Crocodile on the Sandbank by Elizabeth Peters

My rating: 5 of 5 stars


A wholly original idea: a modern-written Victorian mystery with a woman at its center. Crocodile on a Sandbank took me a few pages to get into, but once I settled into the Victorian-esque prose (and spellings! and cultural norms!), it felt as cozy as a carriage ride. And the mystery totally fooled me!

Amelia Peabody is a self-possessed woman of means out to see the world. She’s Jane Eyre with money and a backbone. She finds herself a traveling companion (whose own backstory is too juicy to spoil) who more accurately reflects the damsel trope but who herself is also more than she seems. Together, they explore first Rome, then Egypt, following the real-world trend of Victorians gaining an interest in antiquities. They discover not only a pair of archeologists working on a newly-found tomb, but also a devilish mystery!
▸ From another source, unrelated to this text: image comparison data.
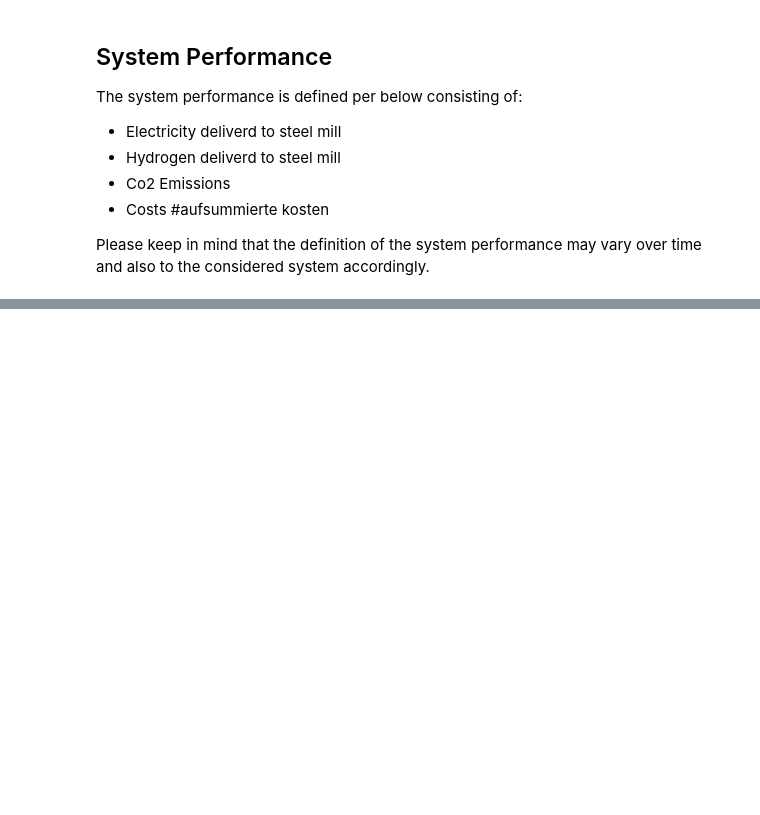
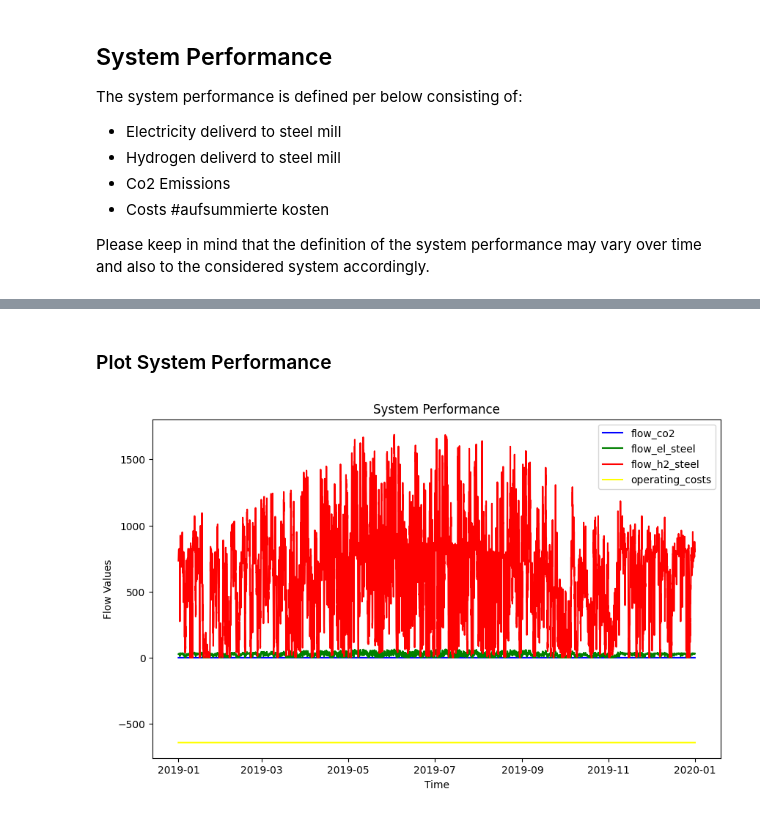
Before and after one commit to annisey/h2_hub_minimalschnitt, a Jupyter notebook: define_system_perfromance.ipynb, the cells around one changed output, grey strips where cells are left out. Cells and saved outputs as stored; diff of their text form; code cells hidden in the pictures; blank space fills up the shorter version.

Commit message:
extracted, normed and plotted system performance

```diff
--- a/define_system_perfromance.ipynb
+++ b/define_system_perfromance.ipynb
@@ -112,0 +39,22 @@ KeyError: ('electricity', 'steel_mill')
+# %%
+#Schlüssel sind objekte (keine Strings!)
+
+# get df flows
+flow_el_steel = results.loc[(energy_system.node['electricity'], energy_system.node['steel_mill'])]['sequences']
+flow_h2_steel = results.loc[(energy_system.node['h2_bus'],  energy_system.node['steel_mill'])]['sequences']
+flow_co2 = results.loc[(energy_system.node['co2_emissions_bus'],  energy_system.node['co2_emissions'])]['sequences']
+operating_costs = results_meta_pd['objective']
+print(operating_costs)
+
+#extract values from df flows
+flow_el_steel_values = flow_el_steel['flow']
+flow_h2_steel_values = flow_h2_steel['flow']
+flow_co2_values = flow_co2['flow']
+operating_costs_values = [operating_costs] * (len(flow_co2_values))
+# Füge die Betriebskosten hinzu, falls sie ein skalarer Wert sind
+# system_performance['operating_costs'] = [operating_costs] * len(system_performance)
+
+# Turn into combined DataFrame
+system_performance = pd.DataFrame({'flow_co2': flow_co2_values, 'flow_el_steel': flow_el_steel_values, 'flow_h2_steel': flow_h2_steel_values, 'operating_costs': operating_costs_values})
+print(system_performance.info())
+print(system_performance.describe())
@@ -112,0 +79,26 @@ KeyError: ('electricity', 'steel_mill')
+# %% [markdown]
+### Plot System Performance
+# %%
+import matplotlib.pyplot as plt
+
+# Erstelle eine Figur und eine Achse
+plt.figure(figsize=(10, 6))
+
+# Plotte die drei Zeitreihen
+plt.plot(system_performance.index, system_performance['flow_co2'], label='flow_co2', color='blue')
+plt.plot(system_performance.index, system_performance['flow_el_steel'], label='flow_el_steel', color='green')
+plt.plot(system_performance.index, system_performance['flow_h2_steel'], label='flow_h2_steel', color='red')
+plt.plot(system_performance.index, system_performance['operating_costs'], label='operating_costs', color='yellow')
+
+# Füge Titel und Beschriftungen hinzu
+plt.title('System Performance')
+plt.xlabel('Time')
+plt.ylabel('Flow Values')
+
+# Füge eine Legende hinzu
+plt.legend()
+
+# Zeige die Abbildung an
+plt.show()
+# %% [output]
+[figure, added]
```
Also changed, not shown: parts of 6 cells of this notebook.
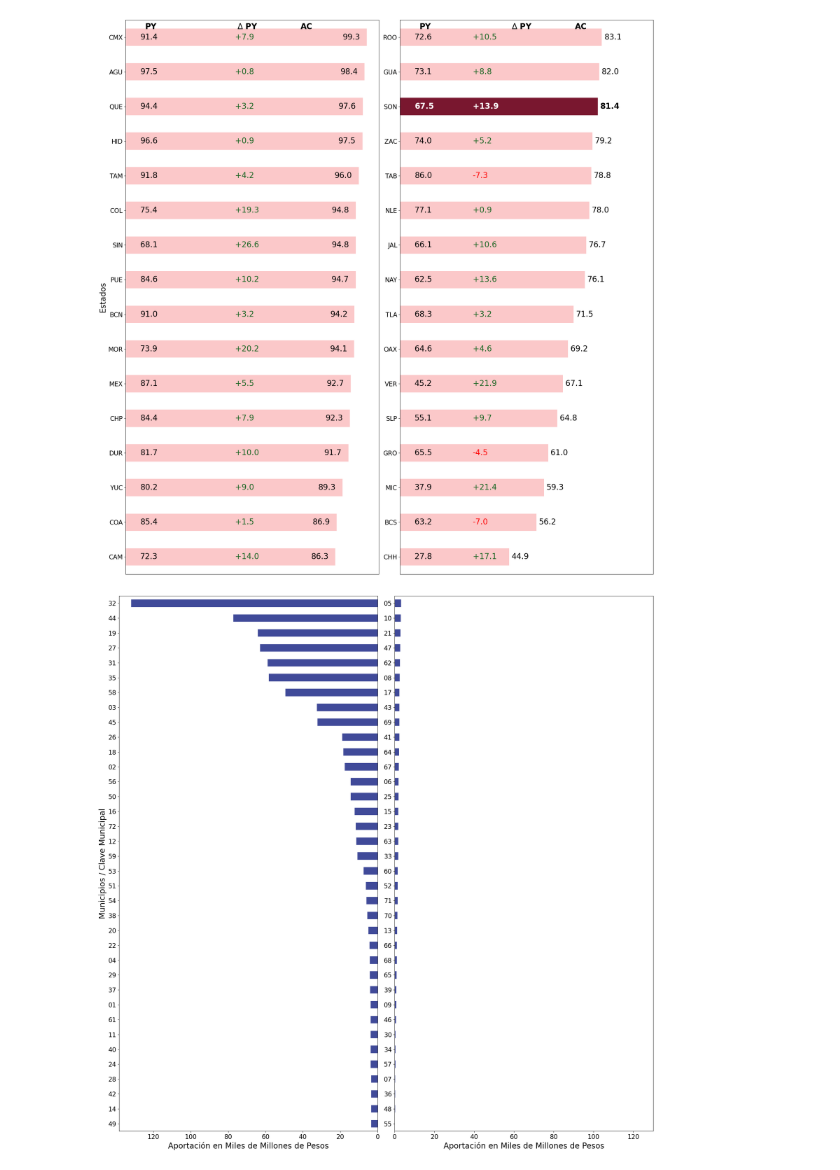
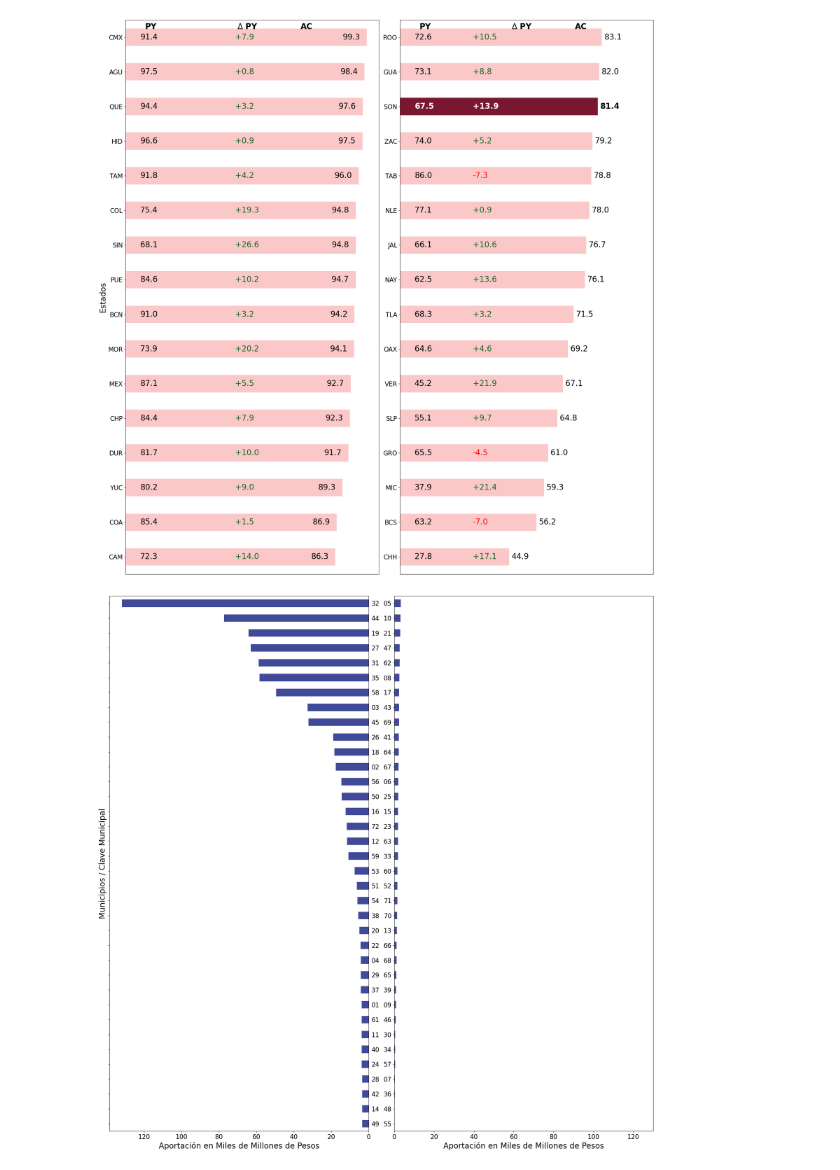
Before and after one commit to Dust1920/Plotter, a Jupyter notebook: articulo_revista.ipynb, the cells around one changed output. Drawn from its saved outputs; the diff is of its cells as text; code cells hidden in the pictures.

```diff
--- a/articulo_revista.ipynb
+++ b/articulo_revista.ipynb
@@ -1355,19 +1355,20 @@ fig.show()
 # %%
 fis2, ax = plt.subplots(ncols=2, nrows=1, figsize = (20,20))
 dfr['ANUAL MDP'].plot(kind='barh',
                       color = color_vp,
                       ax = ax[0],
                       fontsize=16)
 ax[0].set_ylabel('Municipios / Clave Municipal', fontsize = 20)
 ax[0].set_xlabel('Aportación en Miles de Millones de Pesos', fontsize=20)
 ax[0].invert_xaxis()
+ax[0].tick_params(axis='y', labelright=True, labelleft=False, left = True, labelsize = 16)
 dfl['ANUAL MDP'].plot(kind='barh',
                       color = color_vp,
                       ax = ax[1],
                       ylabel='',
                       fontsize=16, xlim = [0,130])
 ax[1].set_xlabel('Aportación en Miles de Millones de Pesos', fontsize=20)
 
 plt.tight_layout()
 # %% [output]
-[figure, old version]
+[figure, new version]
```
Also changed, not shown: 5 other files.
The book is charming, and very fun. It’s escapism that is happily nestled in reality, and while Amelia Peabody is fictional, the real history packed around the story is obviously well-researched and considered. It’s a thoughtful book that will make you thirst for adventure, carefully balancing modern culture with Victorian concepts. I look forward to reading more!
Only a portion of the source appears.